People only need Five Servings of Fruit, Veggies Per Day
Just because fruits and vegetables are healthy, it does not mean that people have to eat them excessively. According to a new study, people only need five servings of fruits and vegetables per day. Consuming more than this amount does not add any more health benefits.
In this study, researchers reviewed 16 studies that were conducted in the United States, Asia and Europe. Together, the studies involved more than 833,000 participants. During the follow-up portions of the studies, around 56,000 participants had died. The researchers examined the relationship between eating fruits and vegetables and premature mortality risk. They calculated that each serving of fruit or vegetable could cut the average death risk by five percent for up to five servings. Consuming a sixth serving will not cut death risk anymore.
"This analysis provides further evidence that a higher consumption of fruit and vegetables is associated with a lower risk of all-cause mortality, particularly cardiovascular mortality," the researchers, headed by Professor Frank Hu, of Harvard School of Public Health, explained according to BBC News. "There was a threshold around five servings of fruit and vegetables a day, after which the risk of all cause mortality did not reduce further."
This study's findings contradict a recent recommendation from health experts that encouraged people to eat more than five servings of fruits and vegetables per day. Despite the contradiction, experts concluded that eating fruits and vegetables is healthy in general. People should try to include these foods into their daily diet.
"This study is another reminder that fruit and vegetables shouldn't be an afterthought but an essential part of our meals and snacks. Although our five a day message is well established, worryingly 70% of adults are still not meeting this target," a senior dietitian from the British Heart Foundation, Victoria Taylor, commented according to HuffPost UK.

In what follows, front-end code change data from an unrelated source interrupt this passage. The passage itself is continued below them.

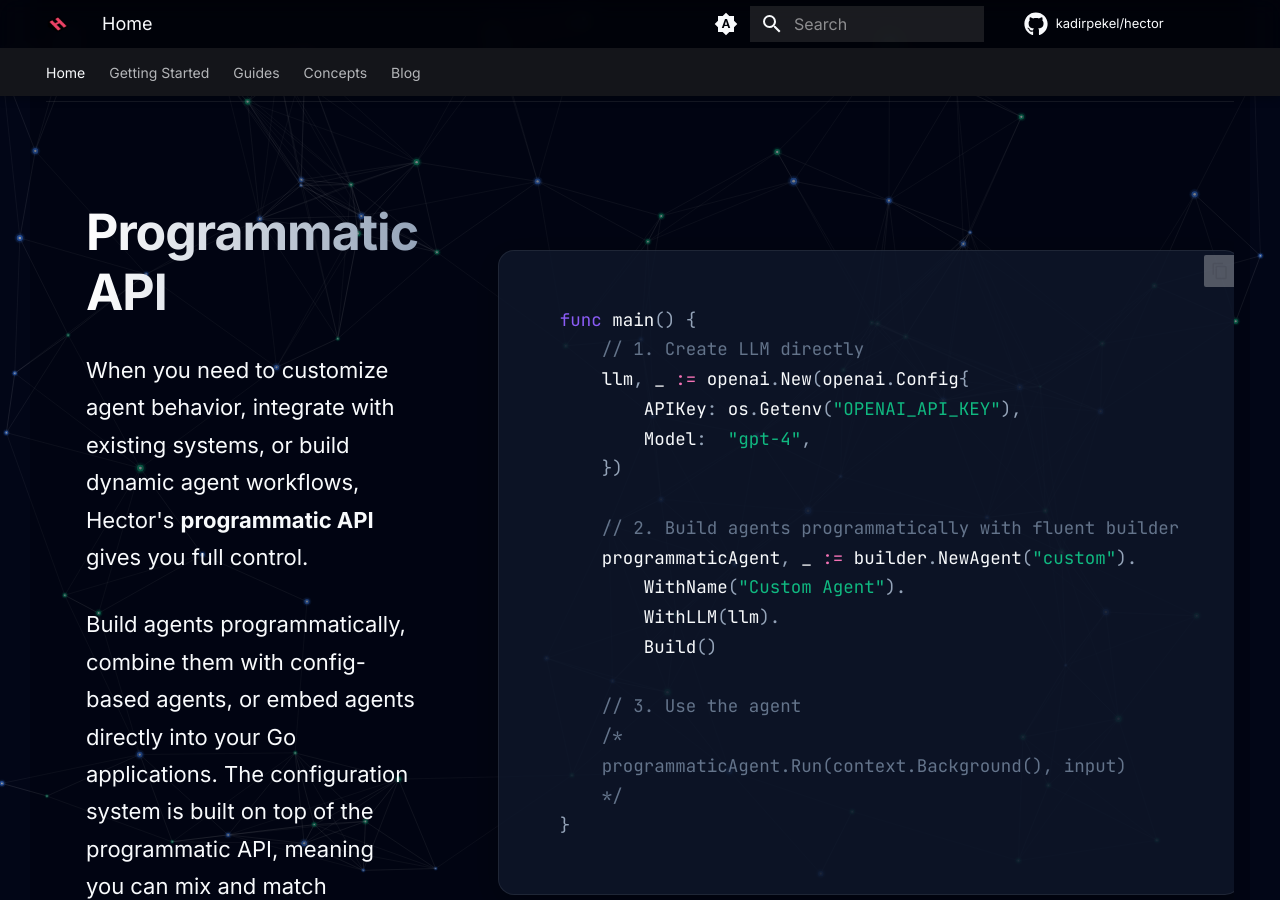
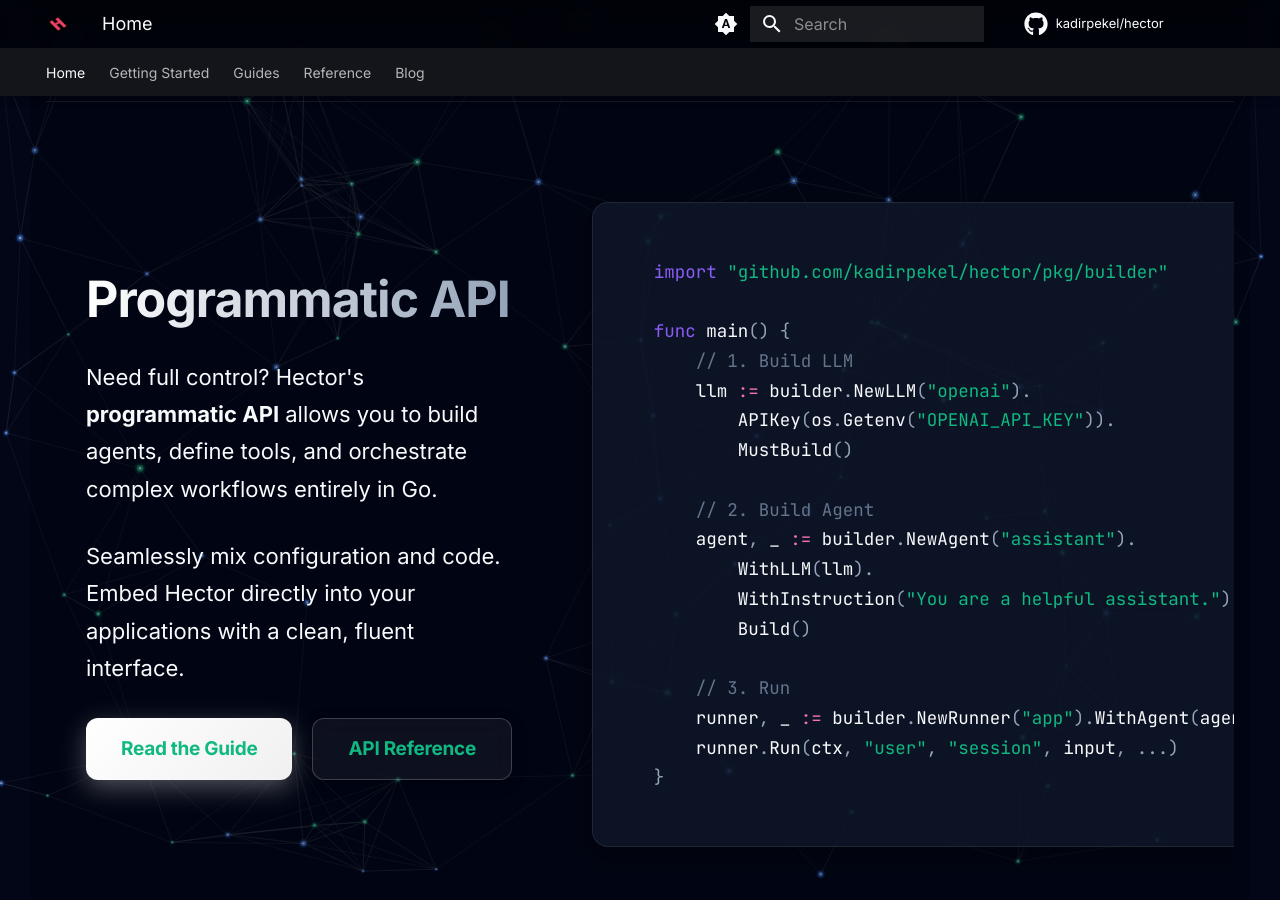
Before and after one commit to kadirpekel/hector, an MkDocs documentation site: the page built from docs/index.md, in a window 1280 px wide and 900 px high, scrolled down 2962 px. Built offline with MkDocs 1.6.1 and Material for MkDocs 9.7.7, drawn with Linux system fonts in a browser that asks for light colours; emoji names are drawn with the system emoji font; comment, search, counter and statistics services are not loaded; some of the changed text lies outside the part shown.

Commit message:
docs: refactor programmatic guide and consolidate reference
- Pivot programmatic usage guide to use 'pkg/builder' API
- Add new builder package reference documentation
- Consolidate concepts under the reference section in mkdocs
- Update home page examples to use builder pattern

````diff
--- a/docs/index.md
+++ b/docs/index.md
@@ -518,37 +518,42 @@ is_homepage: true
 </div>
 
 <!-- Programmatic API Story Section -->
+<!-- Programmatic API Story Section -->
 <div class="story-section">
   <div class="story-container">
     <div class="story-text">
       <h2 class="story-title">Programmatic API</h2>
       <p>
-        When you need to customize agent behavior, integrate with existing systems, or build dynamic agent workflows, Hector's <strong>programmatic API</strong> gives you full control.
+        Need full control? Hector's <strong>programmatic API</strong> allows you to build agents, define tools, and orchestrate complex workflows entirely in Go.
       </p>
       <p>
-        Build agents programmatically, combine them with config-based agents, or embed agents directly into your Go applications. The configuration system is built on top of the programmatic API, meaning you can mix and match seamlessly.
+        Seamlessly mix configuration and code. Embed Hector directly into your applications with a clean, fluent interface.
       </p>
+      <div class="hero-cta" style="margin-top: 1.5rem; justify-content: flex-start;">
+        <a href="guides/programmatic/" class="btn btn-primary">Read the Guide</a>
+        <a href="reference/pkg/" class="btn btn-secondary">API Reference</a>
+      </div>
     </div>
     <div class="story-visual">
       <div class="programmatic-code-block">
 ```go
+import "github.com/kadirpekel/hector/pkg/builder"
+
 func main() {
-    // 1. Create LLM directly
-    llm, _ := openai.New(openai.Config{
-        APIKey: os.Getenv("OPENAI_API_KEY"),
-        Model:  "gpt-4",
-    })
+    // 1. Build LLM
+    llm := builder.NewLLM("openai").
+        APIKey(os.Getenv("OPENAI_API_KEY")).
+        MustBuild()
 
-    // 2. Build agents programmatically with fluent builder
-    programmaticAgent, _ := builder.NewAgent("custom").
-        WithName("Custom Agent").
+    // 2. Build Agent
+    agent, _ := builder.NewAgent("assistant").
         WithLLM(llm).
+        WithInstruction("You are a helpful assistant.").
         Build()
 
-    // 3. Use the agent
-    /*
-    programmaticAgent.Run(context.Background(), input)
-    */
+    // 3. Run
+    runner, _ := builder.NewRunner("app").WithAgent(agent).Build()
+    runner.Run(ctx, "user", "session", input, ...)
 }
 ```
       </div>
--- a/mkdocs.yml
+++ b/mkdocs.yml
@@ -68,6 +68,7 @@ nav:
       - Installation: getting-started/installation.md
       - Quick Start: getting-started/quick-start.md
   - Guides:
+      - Programmatic Usage: guides/programmatic.md
       - Configuration: guides/configuration.md
       - Deployment: guides/deployment.md
       - Agents: guides/agents.md
@@ -77,15 +78,17 @@ nav:
       - Security: guides/security.md
       - Persistence: guides/persistence.md
       - Studio: guides/studio.md
-  - Concepts:
-      - Architecture: concepts/architecture.md
-      - A2A Protocol: concepts/a2a-protocol.md
-      - Agents: concepts/agents.md
-      - Runtime: concepts/runtime.md
-      - Memory: concepts/memory.md
-      - Tools: concepts/tools.md
-      - RAG: concepts/rag.md
-      - Configuration: concepts/configuration.md
+  - Reference:
+      - Builder Package: reference/builder.md
+      - Concepts:
+          - Architecture: concepts/architecture.md
+          - A2A Protocol: concepts/a2a-protocol.md
+          - Agents: concepts/agents.md
+          - Runtime: concepts/runtime.md
+          - Memory: concepts/memory.md
+          - Tools: concepts/tools.md
+          - RAG: concepts/rag.md
+          - Configuration: concepts/configuration.md
   - Blog:
       - blog/index.md
       - Using Docling: blog/posts/using-docling-with-hector.md
````
Also changed, not shown: docs/guides/programmatic.md (added, +152 -0 lines), docs/reference/builder.md (added, +132 -0 lines).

"It may seem like a difficult task, but it doesn't have to be. Whether it's banana with cereal for breakfast, salad in your lunchtime sandwich or swapping biscuits for fruit, there are lots of easy ways we can up our fruit and vegetable intake. Just remember that every extra portion you eat towards your five a day could help you keep your heart healthy."
The study, "Fruit and vegetable consumption and mortality from all causes, cardiovascular disease, and cancer: systematic review and dose-response meta-analysis of prospective cohort studies," was published in the British Medical Journal (BMJ).